Final results from a study confirm that, contrary to predictions, CT’s 2011 paid sick leave law did not cause an undue burden on businesses or the state’s economy. Confirming preliminary results, the study found that the law has brought important relief to tens of thousands of workers, predominantly in health/education/social services, hospitality and retail establishments, and especially part-time and nonunion workers. Few affected businesses reported abuses of the law – on average workers used less than half the sick days available to them, and one in three workers didn’t use any sick days in the last year. Many employers reported improved morale and reductions in the spread of illness. 77% of affected employers surveyed now support the law. One employer who had actively opposed the legislation commented that the new law “doesn’t even hit the radar screen.”

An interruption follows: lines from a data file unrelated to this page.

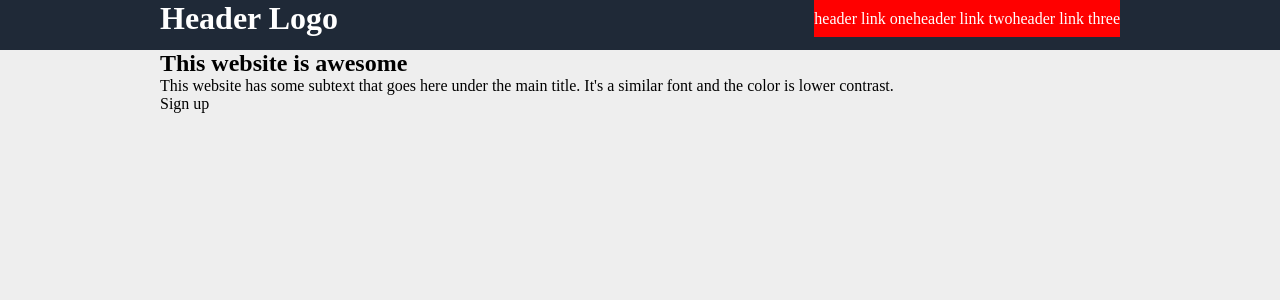
Repository: Pafestivo/Dummy-Landing-Page
Page: index.html
These files come from the project's save history. The page is drawn as it stood at one moment and after the next save; the edit follows.
The browser window is 1280 px wide. The pictures show the whole page.

Above is the page before, as saved 2022-09-26 17:45:35.

After the next save:
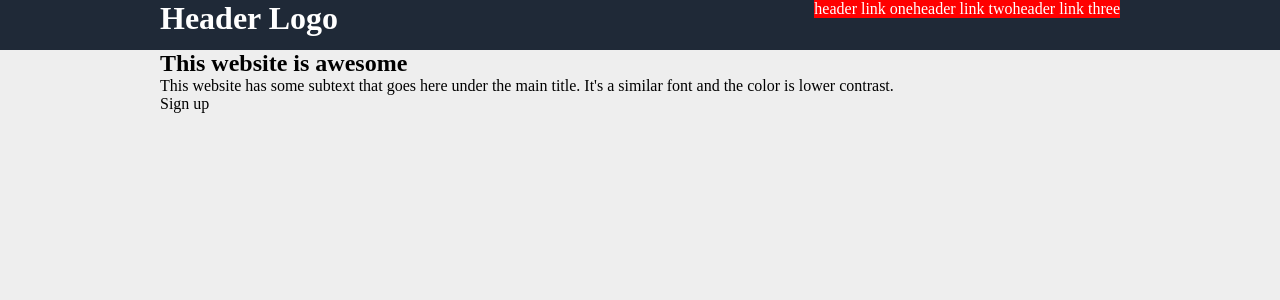
Saved 9 s later.
--- a/styles.css
+++ b/styles.css
@@ -33,6 +33,7 @@
 
 header nav {
   display: flex;
+  height: 100%;
   align-items: center;
   background-color: red;
 }

After the save that followed:
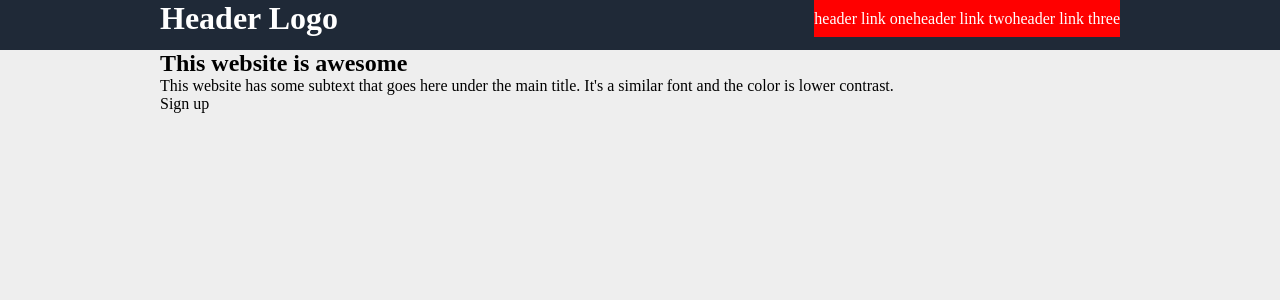
Saved 26 s later.
--- a/styles.css
+++ b/styles.css
@@ -33,7 +33,7 @@
 
 header nav {
   display: flex;
-  height: 100%;
+  min-height: 100%;
   align-items: center;
   background-color: red;
 }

Thursday, March 6, 2014
I don’t believe CEPAC has addressed as sensitive an issue as supplemental screening for dense breast tissue. We heard very moving public testimony from survivors and advocates at the December meeting. About half of women have dense breast tissue and face the questions of determining their risks, whether to have supplemental screening, and if so, what screening to get. An important product of these meetings is the final action guide for patients, clinicians, payers and policymakers – now available for this issue. The action guide ensures that the science doesn’t just sit on a shelf but is translated into real tools to make better decisions. The consumer guide with 5 Questions for Women with Dense Breast Tissue to Ask their Doctor is available in English and Spanish.

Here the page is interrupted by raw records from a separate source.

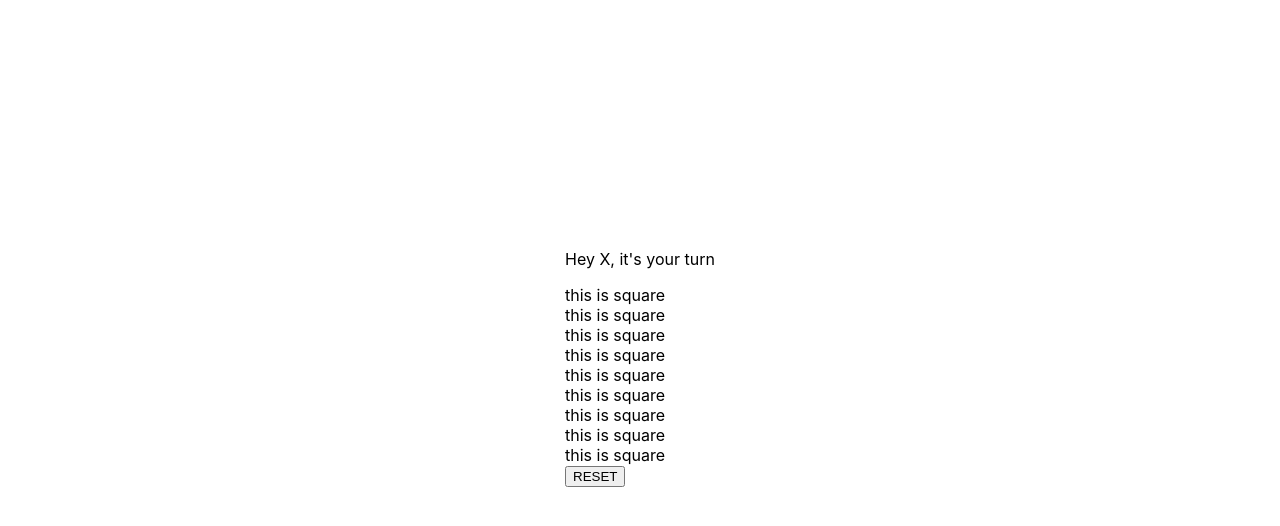
Repository: Ellisvelandia/tic-tac-toe
Page: /
The author's editor kept a copy of each file at every save. The page is drawn from the files as they stood at one save, then again after a run of saves.
The browser window is 1280 px wide. The pictures show the whole page.
The project was rebuilt for these pictures with package versions that can differ from the ones it lists, and the page was loaded fresh each time. The framework's server and built-in components were replaced by stand-ins that run in the browser. Also part of the build but not shown: next.config.js.

Above is the page before, as saved 2022-09-06 20:46:17.

### pages/index.tsx
import type { NextPage } from "next";
import Head from "next/head";
import styles from "../styles/Home.module.css";
import Board from "../containers/Board"

const Home: NextPage = () => {
  return (
    <div className={styles.container}>
      <Head>
        <title> Tic TAC Toc</title>
        <meta name="description" content="Generated by create next app" />
        <link rel="icon" href="/favicon.ico" />
      </Head>

      <main className={styles.main}>
        <Board />
      </main>
    </div>
  );
};

export default Home;

### containers/Board.tsx
import { useState, useEffect } from "react";
import Square from "../components/Square";
type Player = "X" | "O" | "BOTH" | null;

function calculateWinner(squares: Player[]) {
  const lines = [
    [0, 1, 2],
    [3, 4, 5],
    [6, 7, 8],
    [0, 3, 6],
    [1, 4, 7],
    [2, 5, 8],
    [0, 4, 8],
    [2, 4, 6],
  ];
  for (let i = 0; i < lines.length; i++) {
    const [a, b, c] = lines[i];
    if (squares[a] && squares[a] === squares[b] && squares[a] === squares[c]) {
      return squares[a];
    }
  }
  return null;
}

function Board() {
  const [squares, setSquares] = useState(Array(9).fill(null));
  const [currentPlayer, setCurrentPlayer] = useState<"X" | "O">(
    Math.round(Math.random() * 1) === 1 ? "X" : "O"
  );
  const [winner, setWinner] = useState<Player>(null);

  function reset() {
    setSquares(Array(9).fill(null));
    setWinner(null);
    setCurrentPlayer(Math.round(Math.random() * 1) === 1 ? "X" : "O");
  }

  function setSquaresValue(index: number) {
    const newData = squares.map((val, i) => {
      if (i === index) {
        return currentPlayer;
      }
      return val;
    });
    setSquares(newData);
    setCurrentPlayer(currentPlayer === "X" ? "O" : "X");
  }

  useEffect(() => {
    const w = calculateWinner(squares);
    if (w) {
      setWinner(w);
    }

    if (!w && !squares.filter((square) => !square).length) {
      setWinner("BOTH");
    }
  });

  return (
    <div>
      {!winner && <p>Hey {currentPlayer}, it's your turn</p>}
      {winner && winner !== "BOTH" && <p>Congratulations {winner}</p>}
      {winner && winner === "BOTH" && (
        <p>Congratulations you're both winners</p>
      )}

      <div className="grid">
        {Array(9)
          .fill(null)
          .map((_, i) => {
            return (
              <Square
                winner={winner}
                key={i}
                onClick={() => setSquareValue(i)}
                value={squares[i]}
              />
            );
          })}
      </div>
      <button className="reset" onClick={reset}>
        RESET
      </button>
    </div>
  );
}

export default Board;

### components/Square.tsx
function Square() {
  return (
    <div>
      this is square
    </div>
  )
}

export default Square;

Loaded but not shown: pages/_app.tsx (common file); styles/globals.css (common file); styles/Home.module.css (common file)

After the next 3 saves:
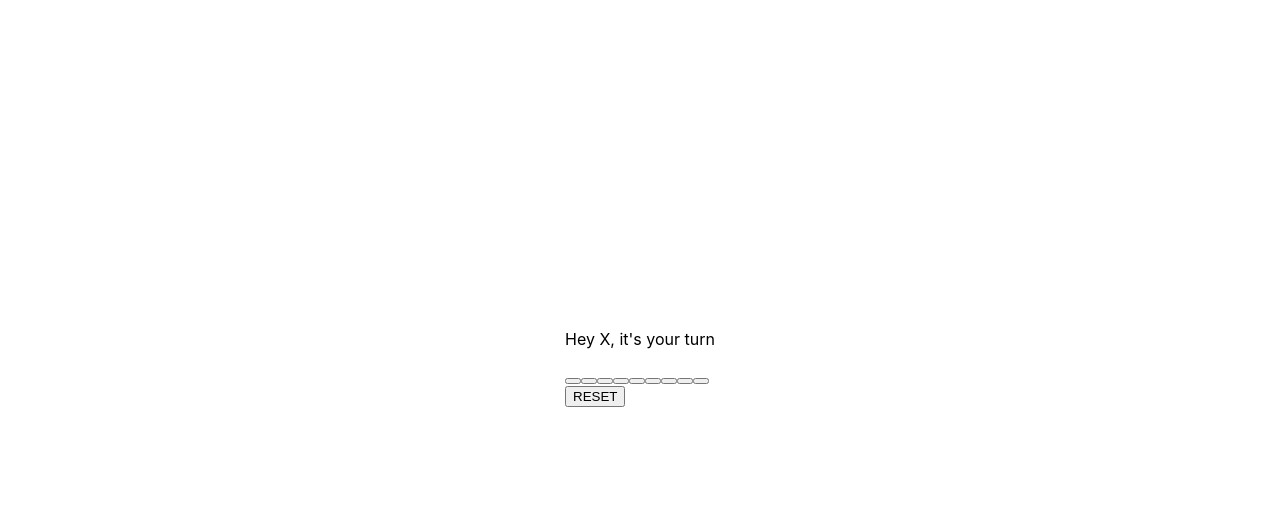
The 3 saves are shown as one change because they came seconds apart.
The last was saved 70 s later.
--- a/components/Square.tsx
+++ b/components/Square.tsx
@@ -1,9 +1,24 @@
-function Square() {
+type Player = "X" | "O" | "BOTH" | null;
+
+function Square({
+  value,
+  onClick,
+  winner,
+}: {
+  winner: Player;
+  value: Player;
+  onClick: () => void;
+}) {
+  if (!value) {
+    return (
+      <button className="square" onClick={onClick} disabled={Boolean(winner)} />
+    );
+  }
   return (
-    <div>
-      this is square
-    </div>
-  )
+    <button className={`square square_${value.toLocaleLowerCase()}`} disabled>
+      {value}
+    </button>
+  );
 }
 
 export default Square;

Wednesday, March 5, 2014
In the first survey since the Affordable Care Act’s coverage expansions became effective, state health thoughtleaders’ perception of our state’s progress hasn’t changed much. CT again earned a C+ on health reform, and interestingly a somewhat lower C grade for effort in the latest survey. Among issue areas, CT continues to earn better marks for Medicaid, patient-centered medical homes and the health insurance exchange. The lowest marks are for health information technology, engaging consumers in policymaking, and payment reform/quality improvement. Thoughtleaders’ suggestions to improve progress are to engage consumers, smarter policymaking and leadership, and to improve communication and public education. The survey is part of the CT Health Reform Dashboard.

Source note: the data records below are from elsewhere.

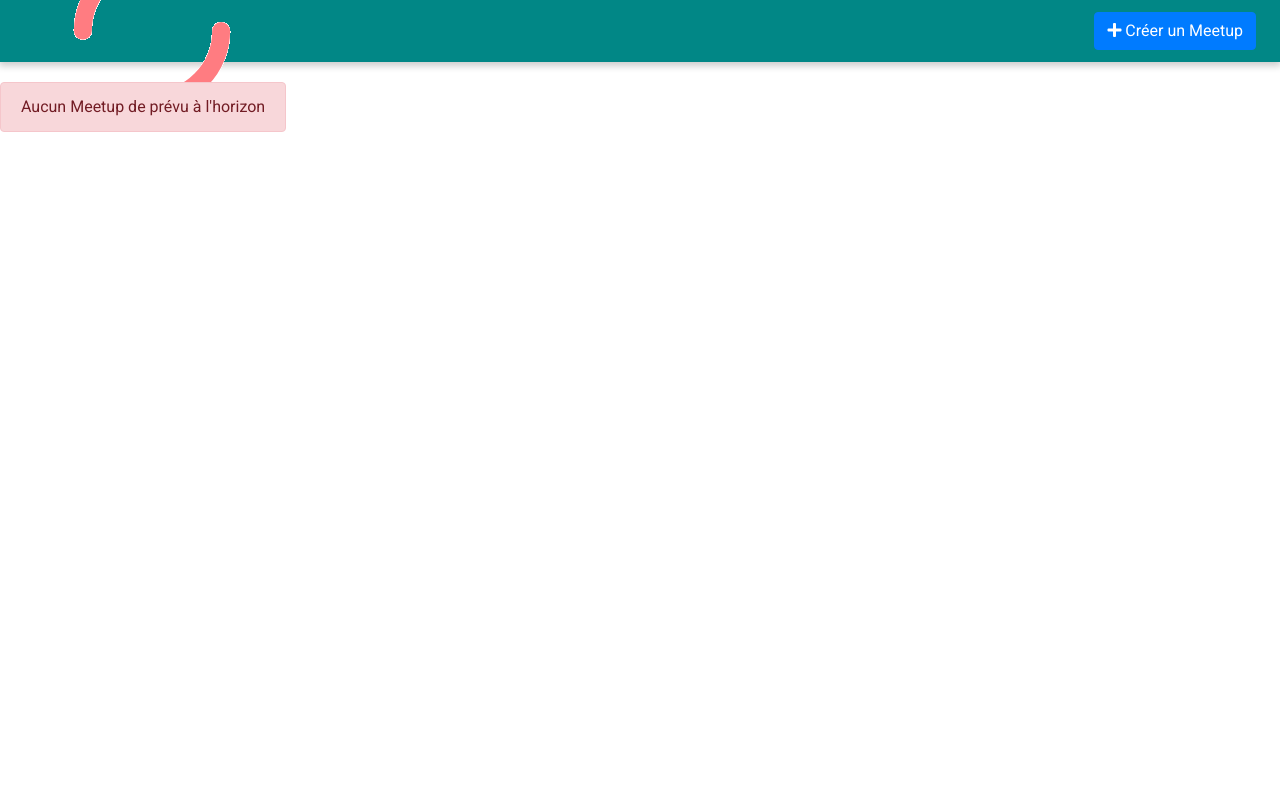
Repository: Symfomany/backandfront
Page: / (app in front/)
The author's editor kept a copy of each file at every save. The page is drawn from the files as they stood at one save, then again after the next save.
The browser window is 1280 px wide. The pictures show the whole page.
The page's requests for data from a server got no answer. Some web libraries are served in a nearby version. The project was rebuilt for these pictures with package versions that can differ from the ones it lists, and the page was loaded fresh each time. No one was signed in, and anything a server would have sent is missing. Also part of the build but not shown: front/src/Meetup.css, front/src/Meetup.js, front/src/FormMeetup.js.

Above is the page before, as saved 2018-05-28 20:55:52.

### front/public/index.html
<!DOCTYPE html>
<html lang="en">

<head>
  <meta charset="utf-8">
  <meta name="viewport" content="width=device-width, initial-scale=1, shrink-to-fit=no">
  <meta name="theme-color" content="#000000">
  <!--
      manifest.json provides metadata used when your web app is added to the
      homescreen on Android. See https://developers.google.com/web/fundamentals/engage-and-retain/web-app-manifest/
    -->
  <link rel="manifest" href="%PUBLIC_URL%/manifest.json">
  <link rel="shortcut icon" href="%PUBLIC_URL%/favicon.ico">
  <!--
      Notice the use of %PUBLIC_URL% in the tags above.
      It will be replaced with the URL of the `public` folder during the build.
      Only files inside the `public` folder can be referenced from the HTML.

      Unlike "/favicon.ico" or "favicon.ico", "%PUBLIC_URL%/favicon.ico" will
      work correctly both with client-side routing and a non-root public URL.
      Learn how to configure a non-root public URL by running `npm run build`.
    -->
  <title>React App</title>
  <link rel="stylesheet" href="https://use.fontawesome.com/releases/v5.0.13/css/all.css" />
  <link href="https://fonts.googleapis.com/css?family=Roboto:100,300,400,500,700,700i,900i" rel="stylesheet">



</head>

<body>
  <noscript>
    You need to enable JavaScript to run this app.
  </noscript>
  <div id="root"></div>
  <!--
      This HTML file is a template.
      If you open it directly in the browser, you will see an empty page.

      You can add webfonts, meta tags, or analytics to this file.
      The build step will place the bundled scripts into the <body> tag.

      To begin the development, run `npm start` or `yarn start`.
      To create a production bundle, use `npm run build` or `yarn build`.
    -->
</body>

</html>

### front/src/index.js
import React from "react";
import ReactDOM from "react-dom";
import App from "./App";
import registerServiceWorker from "./registerServiceWorker";
import "./index.css";
import "bootstrap/dist/css/bootstrap.min.css";
import { BrowserRouter } from "react-router-dom";

ReactDOM.render(
  <BrowserRouter>
    <App />
  </BrowserRouter>,
  document.getElementById("root")
);
registerServiceWorker();

### front/src/App.js
import React, { Component } from "react";
import Liste from "./Liste";
import FormMeetup from "./FormMeetup";
import Navbar from "./Navbar";
import ajax from "./config"; // configuration of Ajax
import { Route } from "react-router-dom";
import "./App.css";
/**
 * Class App
 */
class App extends Component {
  /**
   * Constructor
   */
  constructor(props) {
    super(props);
    this.state = {
      meetups: []
    };
    this.refresh = this.refresh.bind(this);
  }

  /**
   * Fetch api
   * Une fois que le composant est monté
   */
  componentDidMount() {
    ajax.get("/liste").then(res => this.setState({ meetups: res.data }));
  }

  /**
   * Refresh all meetups after actions
   */
  refresh(meetups) {
    this.setState({
      meetups
    });
  }

  /**
   * Render App
   */
  render() {
    /**
     * Syntaxe Fonctionnelle d'un composant
     * Différent rendus de composant avec props
     * (HOC simple)
     */
    const MyListe = props => {
      return (
        <Liste refresh={this.refresh} meetups={this.state.meetups} {...props} />
      );
    };
    const MeetupForm = props => {
      return <FormMeetup refresh={this.refresh} {...props} />;
    };

    return (
      <div>
        <Navbar />

        <div className="container animated-page-wrapper">
          {/* Declarations of Routes  --> */}

          <Route exact path="/" render={MyListe} />
          <Route path="/create" render={MeetupForm} />
          <Route path="/update/:id" render={MeetupForm} />
        </div>
      </div>
    );
  }
}

export default App;

### front/src/index.css
body {
  font-family: "Roboto", sans-serif !important;
}

### front/src/Liste.js
import React, { Component } from "react";
import ajax from "./config";
import Meetup from "./Meetup";
import "./Liste.css";
import { Link } from "react-router-dom";

class Liste extends Component {
  constructor(props) {
    super(props);
    this.state = {};
    this.remove = this.remove.bind(this);
  }

  update(meetup) {
    this.props.history.push({
      pathname: "/create",
      update: true,
      state: { meetup }
    });
  }

  remove(meetup) {
    ajax
      .get(`/remove/${meetup.id}`)
      .then(response => {
        this.props.refresh(response.data);
      })
      .catch(e => alert("Erreur, veuillez réessayer plus tard"));
  }

  render() {
    return (
      <div>
        <div className="row">
          {this.props.meetups.length === 0 && (
            <div className="alert alert-danger">
              Aucun Meetup de prévu à l'horizon
            </div>
          )}
          {this.props.meetups.length > 0 &&
            this.props.meetups.map(meetup => (
              <Meetup remove={this.remove} meetup={meetup} key={meetup.id} />
            ))}
        </div>
      </div>
    );
  }
}

export default Liste;

### front/src/Navbar.js
import React, { Component } from "react";
import Profil from "./Profil";
import { Link } from "react-router-dom";

import "./Navbar.css";
class Navbar extends Component {
  constructor(props) {
    super(props);
    this.state = {};
  }
  render() {
    return (
      <nav className="navbar ">
        <a className="navbar-brand" href="#">
          <Profil />
        </a>
        <Link to="/create" className="btn btn-primary">
          <i className="fa fa-plus" /> Créer un Meetup
        </Link>
      </nav>
    );
  }
}

export default Navbar;

### front/src/config.js
import axios from "axios";

const ajax = axios.create({
  baseURL: "http://localhost:4000/api",
  timeout: 10000
});

export default ajax;

### front/src/App.css
.animated-page-wrapper {
  position: absolute;
  top: 82px;
  left: 0;
  width: 100%;
  height: 100%;
}

### front/src/Liste.css
div.item {
  padding: 10px;
  margin: 10px;
  border: 1px solid #eee;
}
div.item h4 {
  color: brown;
  font-size: 24px;
}
div.item p {
  text-align: justify;
}
.row {
  margin-right: 0px;
  margin-left: 0px;
}

### front/src/Profil.js
import React, { Component } from "react";
import ajax from "./config";
import Loader from "./Loader";

class Profil extends Component {
  /**
 * Init
 */
  constructor(props) {
    super(props);
    this.state = {
      profil: {}
    };
  }

  /**
     * fetch api
     */
  componentDidMount() {
    ajax.get("/").then(res => this.setState({ profil: res.data }));
    ajax.get("/liste").then(res => this.setState({ meetups: res.data }));
  }

  /**
   *
   */
  render() {
    return this.state.profil.username ? (
      <h4>Bonjour {this.state.profil.username}</h4>
    ) : (
      <Loader />
    );
  }
}

export default Profil;

### front/src/Navbar.css
nav.navbar {
  margin-bottom: 20px;
  box-shadow: 0px 3px 7px 1px rgba(0, 0, 0, 0.2);
  background-color: #018786;
  position: fixed;
  top: 0;
  left: 0;
  display: flex;
  flex-flow: row nowrap;
  align-items: center;
  width: 100%;
  height: 62px;
  padding: 0 24px;
}
nav.navbar a {
  color: white;
}

### front/src/Loader.js
import React, { Component } from "react";

import loader from "./loader.gif";

class Loader extends Component {
  constructor(props) {
    super(props);
    this.state = {};
  }
  render() {
    return <img src={loader} />;
  }
}

export default Loader;

Loaded but not shown: front/src/registerServiceWorker.js (common file)

After the next save:
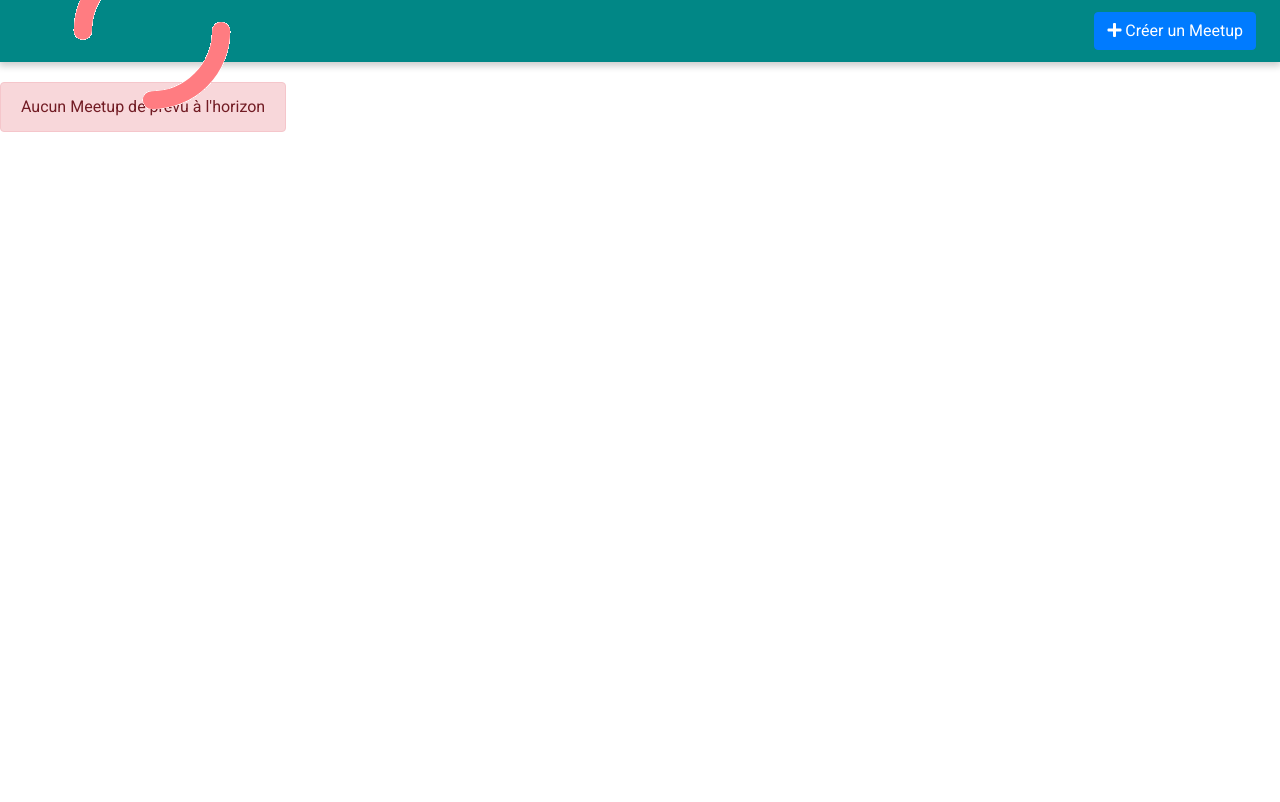
Saved 12 s later.
--- a/front/src/Navbar.css
+++ b/front/src/Navbar.css
@@ -11,6 +11,7 @@
   width: 100%;
   height: 62px;
   padding: 0 24px;
+  z-index: 200000;
 }
 nav.navbar a {
   color: white;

Tuesday, March 4, 2014
Monday, March 3, 2014
In the latest Gallup Well-Being Index CT dropped to 31st among states in 2013; we were in pretty good shape at 16th the year before. The Index includes typical measures such as rates of obesity, smoking, depression and eating produce, but also includes questions about other, less well measured but critical well-being indicators such as having safe places to exercise and learning new and interesting things daily. CT scores behind VT, MA, NH and ME in New England, but ahead of RI. By domain, CT’s best performance is in Healthy Behaviors (9th); our worst domain is Work Environment (49th). CT’s drop of 15 ranks from 2012 to 2013 was the second worst among states.
Thursday, February 27, 2014
SIM is recruiting consumers, advocates and providers for workgroups to implement the administration’s health reform plan. SIM has been criticized for excluding critical stakeholders, especially consumers and advocates, in developing the original reform plan that is to cover at least 80% of all state residents in five years with a controversial payment model. Advocates are concerned that consumers will not receive independent support to ensure their interests are protected as a minority in workgroups with sophisticated insurance and other health care industry representatives. Advocates are also concerned that qualifications for consumers and advocates require agreement to support the already finalized SIM plan that included little stakeholder input and to further support the, as-yet-undecided recommendations of the workgroups. In a meeting called by SIM staff, advocates recommended that consumers make up a majority of workgroup members and that consumers choose their representatives (rather than the administration or their appointees). Neither recommendation was adopted or even discussed by the SIM steering committee. Despite this, it is critical that independent consumers and advocates apply for appointment. Independent consumer advocates are working on developing outside, independent resources to support those members with unbiased, full information on health policy options and effective advocacy. Applications are being accepted until March 19th.